The appeal of Call of Cthulhu and the worlds of Lovecraft has never been stronger. Everywhere you seem to look nowadays there’s Cthulhu masks, Cthulhu cakes and even Cthulhu Cosplay (loving those tentacles ladies). You name it, someone’s invoking it and slapping Cthulhu’s name all over it.
Cthulhu-based fiction continues to run rampant and grows ever stronger (just like the lurker beneath the waves himself) so I thought it would be an interesting idea to talk to fellow sci-fi and fantasy writers who work in the field, so we could learn more about each other’s work and explore the strange burden we share. It’s a lonely path sometimes, that of the itinerant scribbler confronting horrors on the page and in the mind and it’s always helpful and insightful to see how fellow obsessives cope/don’t go completely insane.
I thought we might even have some kind of fancy name or handle like the League of Cthulhu, a good cover to explore and publicise each other’s work. If that description fits you and you’d like to submit to the Houlihan interview treatment, use the contact section to mail me and get involved (I promise to be gentle)!
So to kick things off it’s with great pleasure I welcome fellow Cthulhu fictioneer, colleague, friend and all around top bloke David J Rodger as the first guest to my humble little corner of the internet.
David’s been writing since 1996, publishing novels, short stories and even a whole RPG system called Yellow Dawn: The Age of Hastur. For dark, macabre and universally excellent sci-fi and dark fantasy, you should certainly out his work over at both the David J Rodger official site and his personal blog to experience his own unique and compelling blend of fiction.
So in the first part of this interview, we’re going to focus on David’s work and amongst many fascinating insights we discuss origin story, how the modern writer approaches Lovecraft’s darker side, David’s exacting writing methods and explore the dark post-apocalyptic world of Yellow Dawn.
Part two will follow next week and there’ll be some very special prizes on offer, signed by the man himself, if you’d like to tune in.
But for now, on with the words, let’s get cracking.
JH: How did you first get into writing? Why did you choose to write within the mythos?
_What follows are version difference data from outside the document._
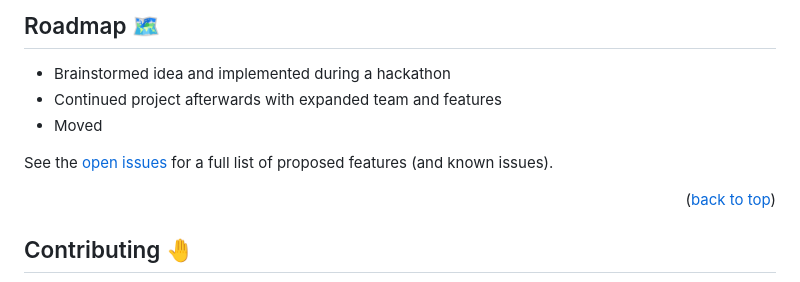
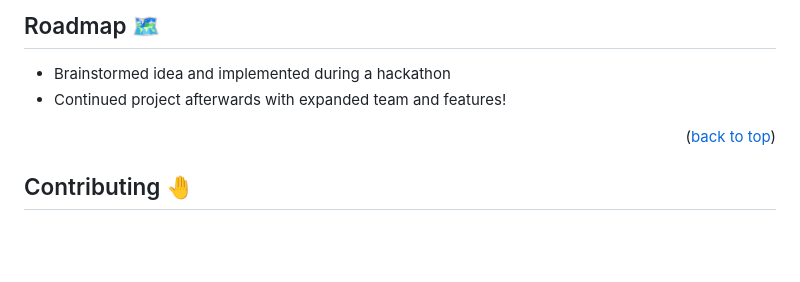
Before and after one commit to om-arya/T.O.M, a Markdown page: README.md, the part around the change. Drawn GitHub-style; blank space fills up the shorter version.

```diff
--- a/README.md
+++ b/README.md
@@ -77,10 +77,7 @@ To get a local copy up and running follow these simple example steps.
 <a id="roadmap"></a>
 ## Roadmap 🗺️
 - Brainstormed idea and implemented during a hackathon
-- Continued project afterwards with expanded team and features
-- Moved
-
-See the [open issues](https://github.com/IreneL7/StudyTerp/issues) for a full list of proposed features (and known issues).
+- Continued project afterwards with expanded team and features!
 
 <p align="right">(<a href="#readme-top">back to top</a>)</p>
 
```
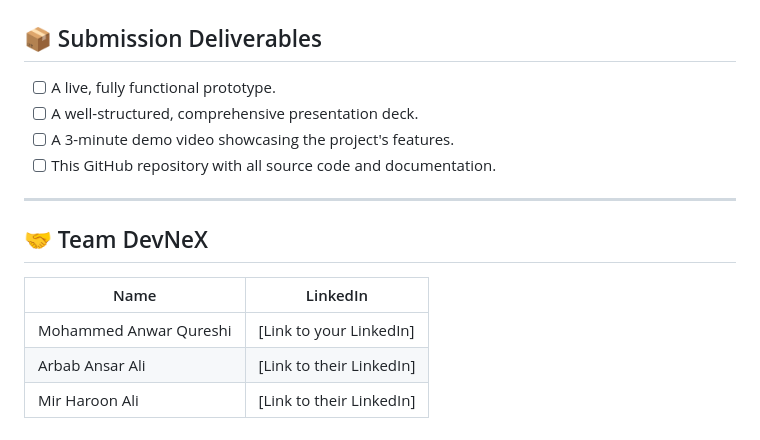
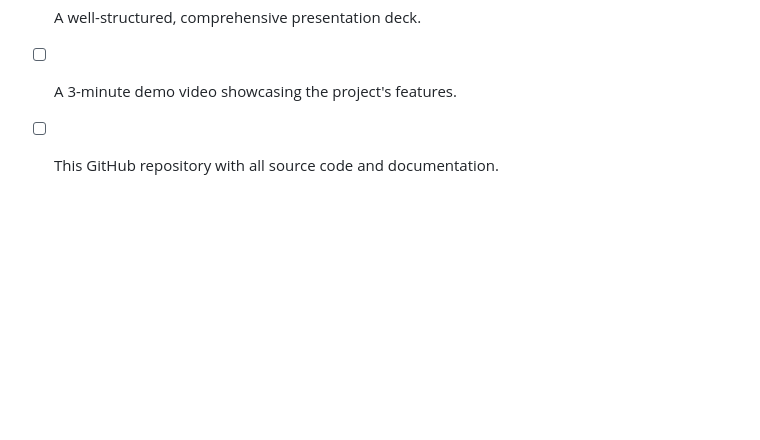
Before and after one commit to arbab7li/lielens, a Markdown page: README.md, the part around the change. Drawn GitHub-style; blank space fills up the shorter version.

Commit message:
Update README.md after manual edits

```diff
--- a/README.md
+++ b/README.md
@@ -88,12 +88,3 @@ LieLens is a full-stack web application built on a scalable, serverless architec
 - [ ] A well-structured, comprehensive presentation deck.
 - [ ] A 3-minute demo video showcasing the project's features.
 - [ ] This GitHub repository with all source code and documentation.
-
----
-
-## 🤝 Team DevNeX
-| Name                     | LinkedIn                  |
-|--------------------------|---------------------------|
-| Mohammed Anwar Qureshi   | [Link to your LinkedIn]   |
-| Arbab Ansar Ali          | [Link to their LinkedIn]  |
-| Mir Haroon Ali           | [Link to their LinkedIn]  |
```
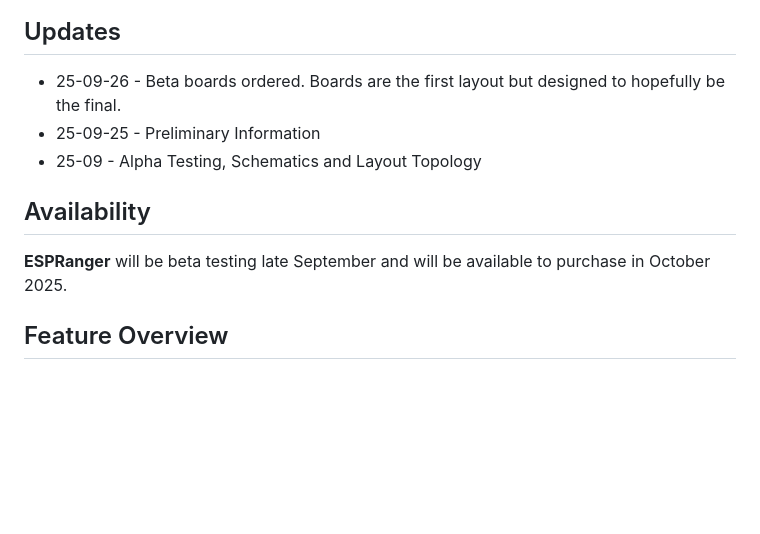
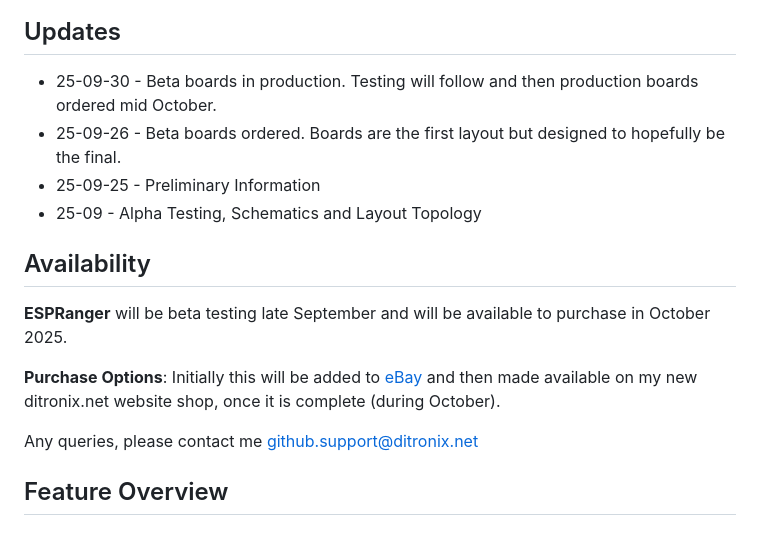
Before and after one commit to DitroniX/ESPRanger-LoRa-GNSS-GPS-IMU-RS485-60V, a Markdown page: README.md, the part around the change. GitHub-like rendering; blank space fills up the shorter version.

```diff
--- a/README.md
+++ b/README.md
@@ -8,6 +8,7 @@
 
 ## Updates
 
+-   25-09-30 - Beta boards in production.  Testing will follow and then production boards ordered mid October.
 -   25-09-26 - Beta boards ordered. Boards are the first layout but designed to hopefully be the final.
 -   25-09-25 - Preliminary Information
 -   25-09  - Alpha Testing, Schematics and Layout Topology
@@ -15,6 +16,10 @@
 ## Availability
 
 **ESPRanger** will be beta testing late September and will be available to purchase in October 2025.
+
+**Purchase Options**: Initially this will be added to [eBay](https://www.ebay.co.uk/sch/i.html?_saslop=1&_ssn=ditronixuk&_dmd=2) and then made available on my new ditronix.net website shop, once it is complete (during October).
+
+Any queries, please contact me [github.support@ditronix.net](mailto:github.support@ditronix.net)
 
 ## Feature Overview
 
```
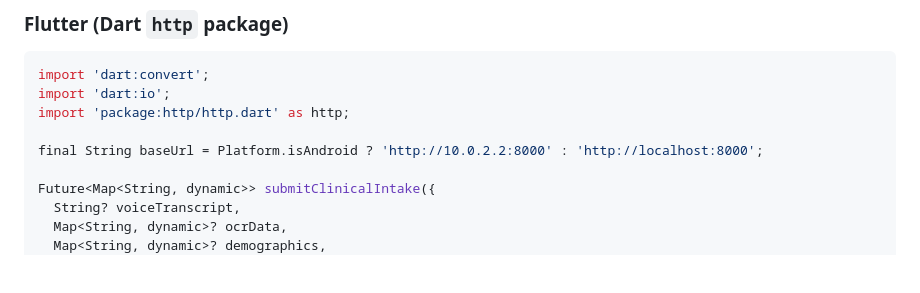
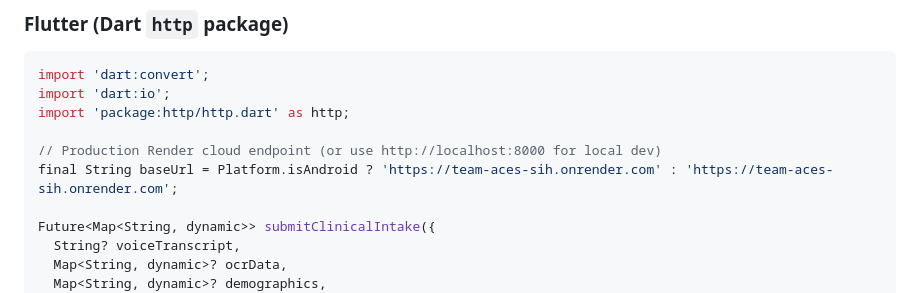
Before and after one commit to Shivangi-singh18/Team-Aces-SIH, a Markdown page: module_llm_engine/README.md, the part around the change. Drawn GitHub-style; blank space fills up the shorter version.

Commit message:
docs: update Flutter sample baseUrl to production Render URL

```diff
--- a/module_llm_engine/README.md
+++ b/module_llm_engine/README.md
@@ -242,7 +242,8 @@ import 'dart:convert';
 import 'dart:io';
 import 'package:http/http.dart' as http;
 
-final String baseUrl = Platform.isAndroid ? 'http://10.0.2.2:8000' : 'http://localhost:8000';
+// Production Render cloud endpoint (or use http://localhost:8000 for local dev)
+final String baseUrl = Platform.isAndroid ? 'https://team-aces-sih.onrender.com' : 'https://team-aces-sih.onrender.com';
 
 Future<Map<String, dynamic>> submitClinicalIntake({
   String? voiceTranscript,
```
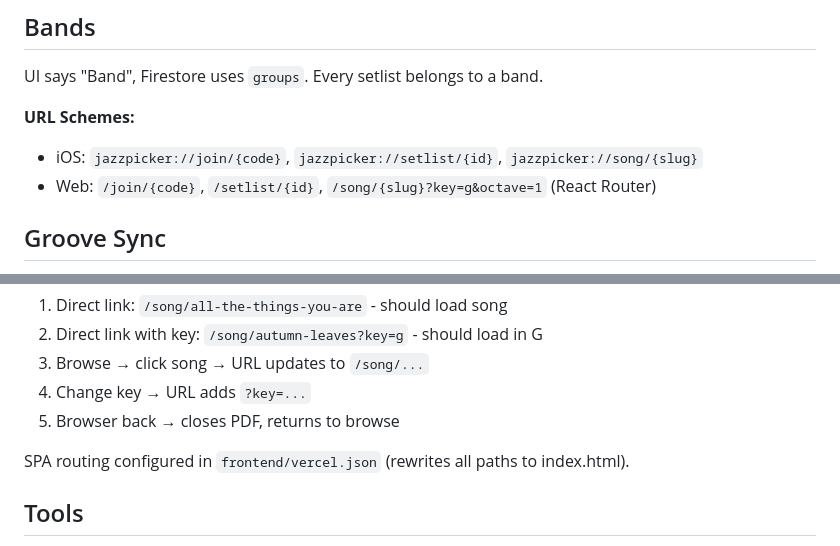
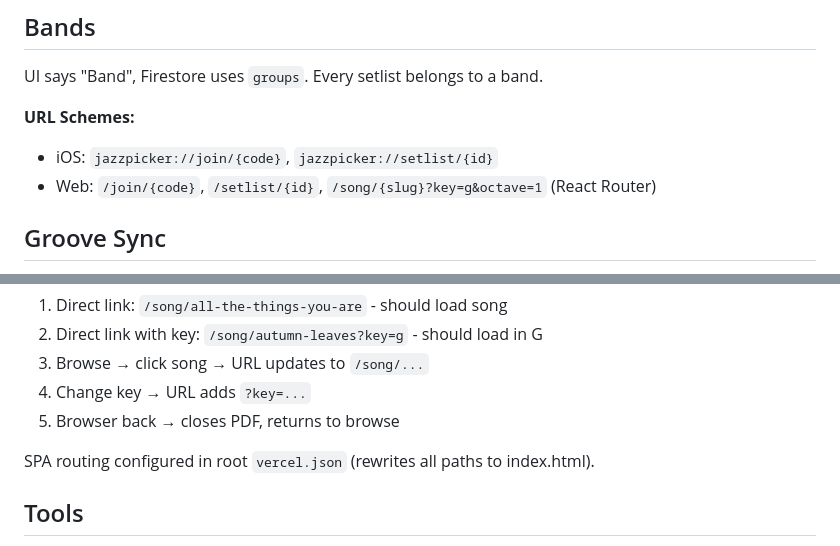
Before and after one commit to nicolovejoy/jazz-picker, a Markdown page: docs/CLAUDE.md, 2 parts joined by grey strips. Rendered like a GitHub page.

Commit message:
docs: Fix vercel.json path, remove unimplemented iOS song deep link
🤖 Generated with [Claude Code](https://claude.com/claude-code)

Co-Authored-By: Claude Opus 4.5 <noreply@anthropic.com>

```diff
--- a/docs/CLAUDE.md
+++ b/docs/CLAUDE.md
@@ -82,7 +82,7 @@ setlists/{id}
 UI says "Band", Firestore uses `groups`. Every setlist belongs to a band.
 
 **URL Schemes:**
-- iOS: `jazzpicker://join/{code}`, `jazzpicker://setlist/{id}`, `jazzpicker://song/{slug}`
+- iOS: `jazzpicker://join/{code}`, `jazzpicker://setlist/{id}`
 - Web: `/join/{code}`, `/setlist/{id}`, `/song/{slug}?key=g&octave=1` (React Router)
 
 ## Groove Sync
@@ -114,7 +114,7 @@ Vercel auto-deploys when you push to main. After deploy, test:
 4. Change key → URL adds `?key=...`
 5. Browser back → closes PDF, returns to browse
 
-SPA routing configured in `frontend/vercel.json` (rewrites all paths to index.html).
+SPA routing configured in root `vercel.json` (rewrites all paths to index.html).
 
 ## Tools
 
```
Djr: Both answers go hand in hand. Always had an active imagination but come 1985 I stepped out of roleplaying with Dungeons & Dragons and into a new game at the time called Call of Cthulhu. Blew the doors of my mind wide open. Playing the game I moved on to read Lovecraft’s work, and then naturally felt the urge to continue his mission and craft my own tales of weird, psychological and cosmic horror.
What do you think has made Lovecraft’s worlds so enduring that so many writers feel compelled to explore them today?
Djr: his work taps into a primal element of human consciousness, peeling away the corners of the ancient tapestries, revealing the doorways to the inner sanctum of the Gods: wherein lies the truth of where we come from, why we are here and who made us. Of course, the trick that Lovecraft pulls off is to actually give us only half-answers that tantalise us and also warn us not to pry too close. Madness lies that way.
What do you feel about the ‘darker’ side of Lovecraft’s work? Accusations of racism, sexism etc. do they matter or was he just a product of his time?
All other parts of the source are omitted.